The Wellington-based wholesale boutique founded by former Accident Compensation Corporation (ACC) chief investment officer, Nicholas Bagnall, has selected MMC as a key back-office provider.
Following an almost nine-month transition period, Bagnall’s Te Ahumairangi Investment Management (TAIM) has now formally taken over the now $1.8 billion ACC global equities portfolio with MMC providing funds administration services.
In a release last week, Bagnall said MMC was the “team that we could trust” in transitioning the ACC portfolio.
“We were also keen to work with a business that we could partner with for the longer term, guiding us from an operational perspective not only as we took over the ACC portfolio but also as we look to grow our client base in the future,” he said in the statement. “Our dealings with the team at MMC have been outstanding – they have been very responsive and we are really appreciative of the effort and support they have provided over the last few months.”
TAIM has a 12-month exclusive contract with ACC dating from now before it can tout for other business.
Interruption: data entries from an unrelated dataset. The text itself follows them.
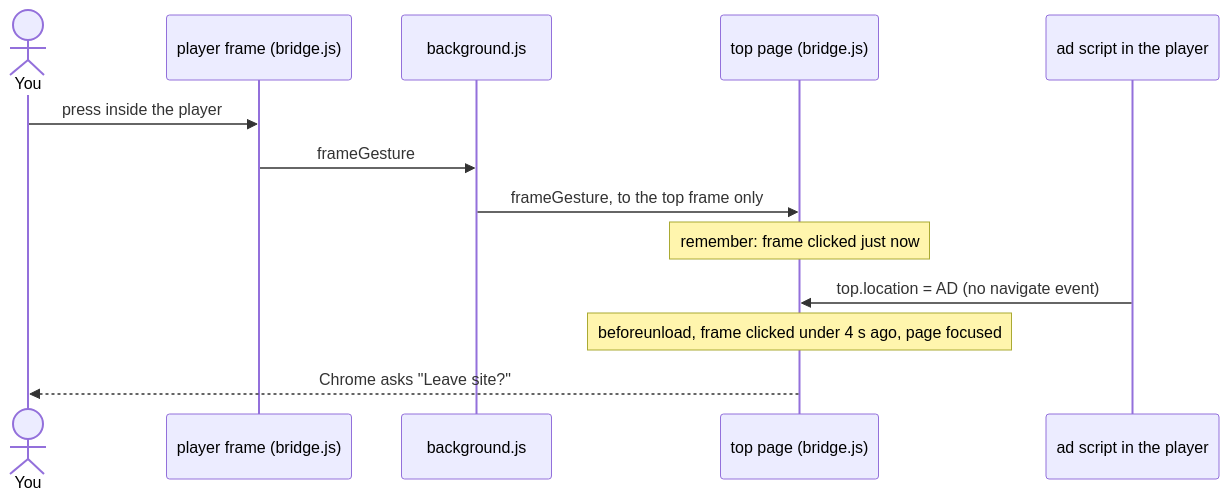
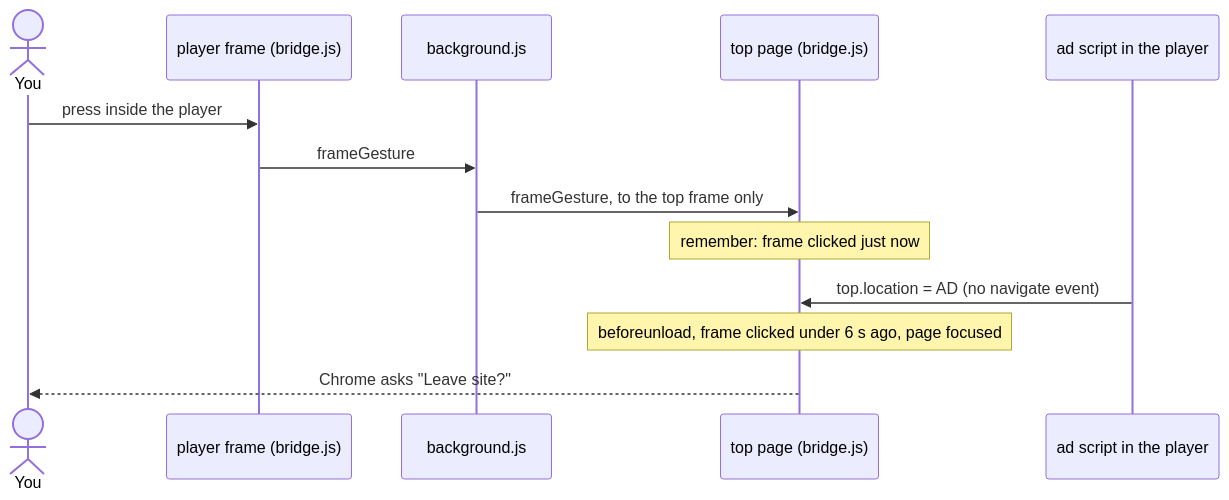
The third of 3 diagrams in docs/learn/03-popshield.md (madironman/popshield), drawn with Mermaid before and after one commit. The commit also changed other lines of this file and 23 other files, not shown here.

````diff
--- a/docs/learn/03-popshield.md
+++ b/docs/learn/03-popshield.md
@@ -360,16 +497,16 @@
 ```mermaid
 sequenceDiagram
     actor U as You
     participant CB as player frame (bridge.js)
     participant SW as background.js
     participant TB as top page (bridge.js)
     participant AD as ad script in the player
 
     U->>CB: press inside the player
     CB->>SW: frameGesture
     SW->>TB: frameGesture, to the top frame only
     Note over TB: remember: frame clicked just now
     AD->>TB: top.location = AD (no navigate event)
-    Note over TB: beforeunload, frame clicked under 4 s ago, page focused
+    Note over TB: beforeunload, frame clicked under 6 s ago, page focused
     TB-->>U: Chrome asks "Leave site?"
 ```
````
Bagnall left the approximately $45 billion ACC fund last November with an agreement to take over its then $1.6 billion in-house global equities portfolio once TAIM operations were ready.
Mercer Sentinel has been assessing TAIM as part of the ACC manager due diligence.
Vedran Babic, MMC chief, said in the release that the Auckland fund administrator had “worked together with Nicholas to shape our service offering to seamlessly integrate” with the TAIM business.
“We are pleased to have been able to help another new entrant into the New Zealand market and provide them with the necessary infrastructure to accelerate their success,” Babic said.
MMC now has more than $83 billion in funds under administration on behalf of over 100 clients including its recent acquisition, the Aegis investment platform.
In other late-breaking news last week, NZ broking house – and now Australian investment bank – Jarden announced a split with long-term ‘strategic partner’, Credit Suisse Australia.
Jarden entered the Australian investment banking market in May with an aggressive round of hires from incumbents including UBS, Goldman Sachs and Credit Suisse.
Just prior to the divorce, Euromoney reported that Jarden had already lured a former Credit Suisse client, HomeCo, in a joint A$140 million equity raising with Goldman Sachs.
Sarah Rennie, one of the Jarden Australia new recruits told Euromoney: “[Jarden] has been on a growth and acquisition path over the past five years in New Zealand.
“With Australia and New Zealand’s capital markets becoming increasingly synchronized, Jarden has for some time been looking at growth opportunities in the Australian market… to take advantage of changes in the industry to establish a position of strength in Australia’s capital markets.”
Credit Suisse and Jarden said in a joint release they had ended their 30-year relationship “given the evolving strategic priorities of both firms”.
“There will be an orderly transition over the coming months,” the release says.